Jasmina Smailović

What connects the Covid-19 vaccine, police forensics departments and the latest generation of computer processing chips? None of them would have been possible without microscopes.


Microscopy is responsible for many of the innovations that uphold modern living standards. Whether they’re using light, confocal, electron or X-ray microscopes, industries from pharma to software rely on these devices across their outputs.


So what new marvels might be in store if the process of using a microscope were itself to be revolutionised? We may soon find out. Today’s life scientists are harnessing automation and artificial intelligence (AI) technologies to radically streamline the microscopy process.


This can’t come soon enough. Microscopy’s end-to-end pipeline has long been rather onerous. This is true of all three steps: image acquisition, image analysis and the creation of useful outputs. But how are these technologies transforming workflows at each of these three stages? Let’s take a closer look.


Acquiring images


Acquiring a workable, high-quality image of the item under inspection requires manually calibrating a whole host of software and hardware parameters. This is both time- and labour-intensive and demands a lot of specialised domain knowledge.


To make matters more complicated, sometimes those parameters will need to be changed while image acquisition is underway. For instance, if the object under examination is growing or in any way altering its position under the lens, the settings will have to shift with it. This requires vigilance and agility from a human operator, creating a large potential for error and bias.


Another advantage of digitised microscopy is the image metadata it creates.

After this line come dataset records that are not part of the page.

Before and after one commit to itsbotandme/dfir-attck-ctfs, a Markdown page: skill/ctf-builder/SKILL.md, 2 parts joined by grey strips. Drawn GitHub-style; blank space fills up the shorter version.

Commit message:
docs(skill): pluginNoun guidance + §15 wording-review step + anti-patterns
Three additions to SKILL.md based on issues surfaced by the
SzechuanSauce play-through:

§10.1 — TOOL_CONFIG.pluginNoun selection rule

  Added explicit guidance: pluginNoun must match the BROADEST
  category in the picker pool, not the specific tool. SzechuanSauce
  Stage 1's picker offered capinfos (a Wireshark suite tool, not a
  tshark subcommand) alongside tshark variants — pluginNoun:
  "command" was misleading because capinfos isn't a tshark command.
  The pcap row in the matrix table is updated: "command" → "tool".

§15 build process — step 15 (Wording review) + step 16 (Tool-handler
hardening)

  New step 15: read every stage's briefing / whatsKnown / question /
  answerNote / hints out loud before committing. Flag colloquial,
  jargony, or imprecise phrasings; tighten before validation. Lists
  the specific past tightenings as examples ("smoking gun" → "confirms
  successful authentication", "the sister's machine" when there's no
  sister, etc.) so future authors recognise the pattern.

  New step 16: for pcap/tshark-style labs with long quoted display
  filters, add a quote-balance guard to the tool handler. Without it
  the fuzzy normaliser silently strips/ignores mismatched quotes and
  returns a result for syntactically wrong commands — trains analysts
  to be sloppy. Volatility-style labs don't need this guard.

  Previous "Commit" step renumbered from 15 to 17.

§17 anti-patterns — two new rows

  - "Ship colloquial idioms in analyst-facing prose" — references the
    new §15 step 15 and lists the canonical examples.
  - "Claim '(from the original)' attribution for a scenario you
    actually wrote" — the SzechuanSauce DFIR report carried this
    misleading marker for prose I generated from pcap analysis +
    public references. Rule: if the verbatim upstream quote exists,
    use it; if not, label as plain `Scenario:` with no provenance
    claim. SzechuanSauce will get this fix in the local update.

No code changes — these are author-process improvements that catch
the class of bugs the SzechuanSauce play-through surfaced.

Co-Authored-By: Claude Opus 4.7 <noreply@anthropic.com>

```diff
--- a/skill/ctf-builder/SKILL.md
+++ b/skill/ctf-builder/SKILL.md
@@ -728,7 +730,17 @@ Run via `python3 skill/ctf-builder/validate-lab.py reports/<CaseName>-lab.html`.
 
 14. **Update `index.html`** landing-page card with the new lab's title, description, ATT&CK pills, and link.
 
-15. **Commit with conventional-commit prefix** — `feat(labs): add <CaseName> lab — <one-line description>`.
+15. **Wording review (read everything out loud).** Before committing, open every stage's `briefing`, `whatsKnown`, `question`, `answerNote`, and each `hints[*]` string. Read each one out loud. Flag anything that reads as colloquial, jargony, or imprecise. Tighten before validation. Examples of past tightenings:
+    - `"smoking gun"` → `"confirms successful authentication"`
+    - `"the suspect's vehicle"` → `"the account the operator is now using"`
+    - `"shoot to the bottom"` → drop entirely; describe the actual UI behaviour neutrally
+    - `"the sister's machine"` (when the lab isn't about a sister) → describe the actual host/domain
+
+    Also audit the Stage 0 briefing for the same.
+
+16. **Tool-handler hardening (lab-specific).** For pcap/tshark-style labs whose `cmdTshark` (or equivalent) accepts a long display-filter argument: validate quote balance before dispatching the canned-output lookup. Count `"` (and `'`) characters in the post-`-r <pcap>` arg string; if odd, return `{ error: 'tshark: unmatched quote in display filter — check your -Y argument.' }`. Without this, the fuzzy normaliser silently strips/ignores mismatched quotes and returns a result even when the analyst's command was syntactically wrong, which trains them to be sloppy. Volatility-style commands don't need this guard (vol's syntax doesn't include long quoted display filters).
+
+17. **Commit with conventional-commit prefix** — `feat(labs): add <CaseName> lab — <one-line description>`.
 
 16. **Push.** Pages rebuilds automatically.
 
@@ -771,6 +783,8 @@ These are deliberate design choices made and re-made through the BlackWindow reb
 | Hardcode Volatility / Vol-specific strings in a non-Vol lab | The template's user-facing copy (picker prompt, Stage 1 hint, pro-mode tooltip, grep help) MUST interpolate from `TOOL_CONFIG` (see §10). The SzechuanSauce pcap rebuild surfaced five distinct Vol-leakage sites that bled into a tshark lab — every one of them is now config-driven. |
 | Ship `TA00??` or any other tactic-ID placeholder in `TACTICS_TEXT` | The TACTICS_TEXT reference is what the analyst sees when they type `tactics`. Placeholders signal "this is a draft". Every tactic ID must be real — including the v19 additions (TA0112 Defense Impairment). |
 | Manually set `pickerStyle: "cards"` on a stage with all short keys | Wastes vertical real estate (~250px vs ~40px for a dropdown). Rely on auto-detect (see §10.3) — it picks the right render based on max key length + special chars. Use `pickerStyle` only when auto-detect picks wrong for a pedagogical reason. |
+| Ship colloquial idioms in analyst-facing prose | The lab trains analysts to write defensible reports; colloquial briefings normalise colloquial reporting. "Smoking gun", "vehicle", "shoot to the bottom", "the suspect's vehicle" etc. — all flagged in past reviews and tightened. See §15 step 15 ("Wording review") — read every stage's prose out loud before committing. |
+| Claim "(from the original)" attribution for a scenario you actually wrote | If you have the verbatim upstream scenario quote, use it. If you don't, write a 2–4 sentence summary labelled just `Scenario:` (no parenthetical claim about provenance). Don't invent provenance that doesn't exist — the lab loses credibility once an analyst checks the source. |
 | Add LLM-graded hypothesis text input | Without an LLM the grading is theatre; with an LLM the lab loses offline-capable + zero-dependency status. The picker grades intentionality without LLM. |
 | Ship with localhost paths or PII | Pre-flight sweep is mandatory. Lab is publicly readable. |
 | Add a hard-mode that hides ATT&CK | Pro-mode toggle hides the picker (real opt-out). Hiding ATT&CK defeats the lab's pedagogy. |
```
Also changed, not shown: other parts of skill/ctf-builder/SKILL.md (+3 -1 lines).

The final file will contain information on the image, plus the microscope and camera settings that produced it. This provides valuable material for the analysis stage. It also makes experiments much easier to reproduce.


Analysing images


Once the microscope has done its work and produced a set of quality images, work can begin on finding out their secrets. Automation can then prepare the image for close analysis. Image enhancement software will remove noise and sharpen the definition for a crisp and clear picture. But the real AI magic happens at the segmentation stage.


Much medical research and clinical activity depends on detecting and classifying the contents of microscope images. For instance, when diagnosing cancer, researchers will need to be able to distinguish between normal and cancerous cells in a sample.


Done manually, this requires researchers to painstakingly inspect and annotate multiple datasets. But when AI is applied, everything changes. Researchers need only manually annotate a single dataset with the correct segments and then present it to a deep learning model for training. The model, now clued up on the taxonomy, can then automatically differentiate between segments in subsequent samples. This performs in seconds what could take researchers hours to finish. Multiply that across a stack of images and you have a huge scaling up of any lab’s productivity.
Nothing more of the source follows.